Chinese troops took over Tibet in the late 1950s, forcing the government into exile in neighboring India.
According to human rights advocates, Tibetans were angered by Chinese authorities’ distribution of a booklet that criticized the Tibetan language and attacked the exiled Tibetan Buddhist leader, the Dalai Lama. The Chinese have called the self-immolations “acts of stupidity.”
Earlier this month, the Dalai Lama called on Beijing to investigate the causes of the self-immolations.
He stated during a visit to Japan that the protest suicides reflected the desperation and frustration of Tibetans who are suffering under Chinese rule and from the lack of religious freedom.
“I always ask the Chinese government: Please, now, thoroughly investigate. What is the cause of these sort of sad things?” the spiritual leader told a group of Japanese politicians Nov. 13, according to reports from Japan.
A Chinese Foreign Ministry spokesman, Hong Lei, denounced the comments.
“The Dalai Lama is a political exile who has long engaged in anti-China separatist activities in the guise of religion,” he said.
“The Japanese government has been conniving with the separatist activities of the Dalai Lama and Japanese right-wing forces, which goes against the principle and spirit of China-Japan strategic relations of mutual benefit.”
Army warns about sex scams
The Army’s Criminal Investigation Command this week warned against being taken in by online romance scams by “thugs claiming to be U.S. servicemen.”
Army special agents investigating the crimes said Internet users worldwide are being duped by the ruse. A statement by the CID said the offers are “promising true love, but only end up breaking hearts and bank accounts.”
CID agents have received hundreds of reports from victims around the world who were taken in by criminals pretending to be U.S. soldiers deployed in Afghanistan or other locations.

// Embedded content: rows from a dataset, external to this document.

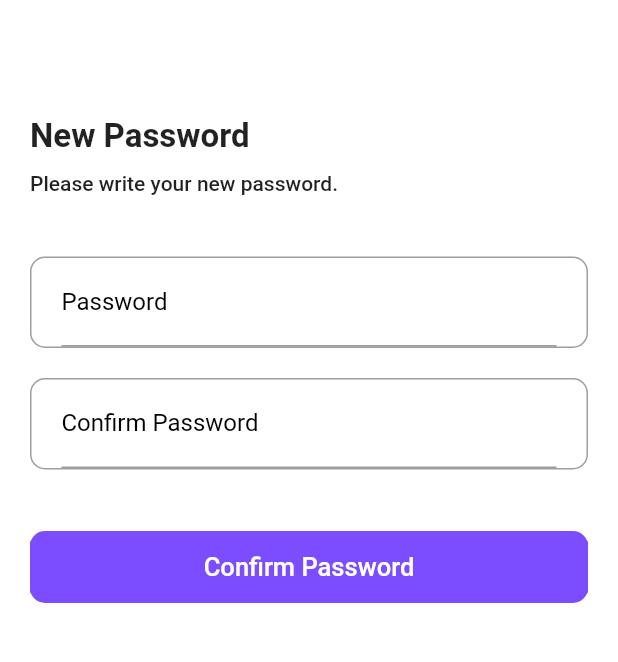
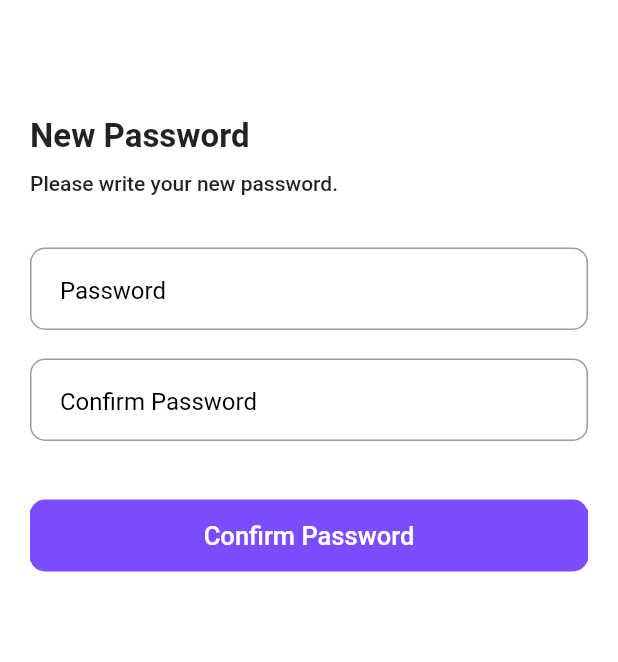
Before and after one commit to Islam2ela4/forget_password_ui, a Flutter app: the Reset_pass screen opened directly, on a phone screen of 412 x 824 dp, the part 57-719 px from its top. Run offline on Flutter 3.47's test engine with Material 2 defaults, Android fonts, the phone set to English and light mode, and no system bars.

Commit message:
final commit

```diff
--- a/lib/reset_pass.dart
+++ b/lib/reset_pass.dart
@@ -54,13 +54,12 @@ class Reset_pass extends StatelessWidget {
                 ),
                 ////////////////////
                 Column(
-                  mainAxisAlignment: MainAxisAlignment.spaceEvenly,
-                  mainAxisSize: MainAxisSize.min,
                   children: <Widget>[
-                    SizedBox(height: 31),
+                    SizedBox(height: 35),
                     TextFieldPass(hint: 'Password'),
+                    SizedBox(height: 15),
                     TextFieldPass(hint: 'Confirm Password'),
-                    SizedBox(height: 31),
+                    SizedBox(height: 35),
                   ],
                 ),
                 Container(
@@ -102,9 +101,11 @@ class TextFieldPass extends StatelessWidget {
 
   @override
   Widget build(BuildContext context) {
-    return Container(
-      margin: EdgeInsets.symmetric(vertical: 10, horizontal: 20),
-      padding: EdgeInsets.symmetric(horizontal: 20),
+    return Stack(
+      children: <Widget>[
+        Container(
+          margin: EdgeInsets.symmetric(horizontal: 20),
+          height: 55,
           decoration: BoxDecoration(
             shape: BoxShape.rectangle,
             borderRadius: BorderRadius.all(Radius.circular(10)),
@@ -113,9 +114,12 @@ class TextFieldPass extends StatelessWidget {
               width: 1.0,
             ),
           ),
+        ),
+        Container(
+          margin: EdgeInsets.symmetric(horizontal: 40),
           child: TextFormField(
             validator: (value) {
-          if(value == null || value.isEmpty){
+              if (value == null || value.isEmpty) {
                 return 'Please enter new password';
               }
               return null;
@@ -126,11 +130,14 @@ class TextFieldPass extends StatelessWidget {
               labelStyle: TextStyle(
                 color: Colors.black,
               ),
+              border: InputBorder.none,
             ),
-        cursorColor: Colors.deepPurpleAccent,
+            cursorColor: Colors.deepPurple,
             autofocus: false,
             obscureText: true,
           ),
+        ),
+      ],
     );
   }
 }
```
Also changed, not shown: lib/forget_pass.dart (+25 -11 lines), lib/verfication_code.dart (+13 -3 lines). Lines whose indentation alone changed are shown as unchanged.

“The victims are most often unsuspecting women, 30 to 55 years old, who think they are romantically involved on the Internet with an American soldier, when in fact they are being cyber-robbed by perpetrators thousands of miles away,” the command said in a statement.
“We cannot stress enough that people need to stop sending money to persons they meet on the Internet and claim to be in the U.S. military,” said Army spokesman Chris Grey.
“It is heartbreaking to hear these stories over and over again of people who have sent thousands of dollars to someone they have never met and sometimes have never even spoken to on the phone.”
Most of the swindles involve offers of romance perpetrated through social media and dating websites. They mainly target women.
The criminals who carry out the scams use the names and ranks of servicemen in combat areas, match it with photos of soldiers obtained from the Internet and then build false identities used to lure unsuspecting women.
“We have even seen instances where the soldier was killed in action, and the crooks have used that hero’s identity to perpetrate their twisted scam,” said CID Special Agent Matthew Ivanjack.
Romantic requests have involved “carefully worded” appeals from victims to help buy laptop computers, international telephones or other items that will be used by the fake deployed troops. The victims are asked to send money, sometimes thousands of dollars, to third-party addresses.
Other cybercrimes involving the impersonation of U.S. soldiers have even involved the bogus sale of a vehicle through wire transfers of funds.
“These perpetrators — often from other countries, most notably from West African countries — are good at what they do and quite familiar with American culture, but the claims about the Army and its regulations are ridiculous,” said Mr. Grey, the CID spokesman.
In one case, a New York woman took out a second mortgage on her home to send money in one scam that cost her $60,000.
Another woman in Britain was taken for more than $75,000 by con artists.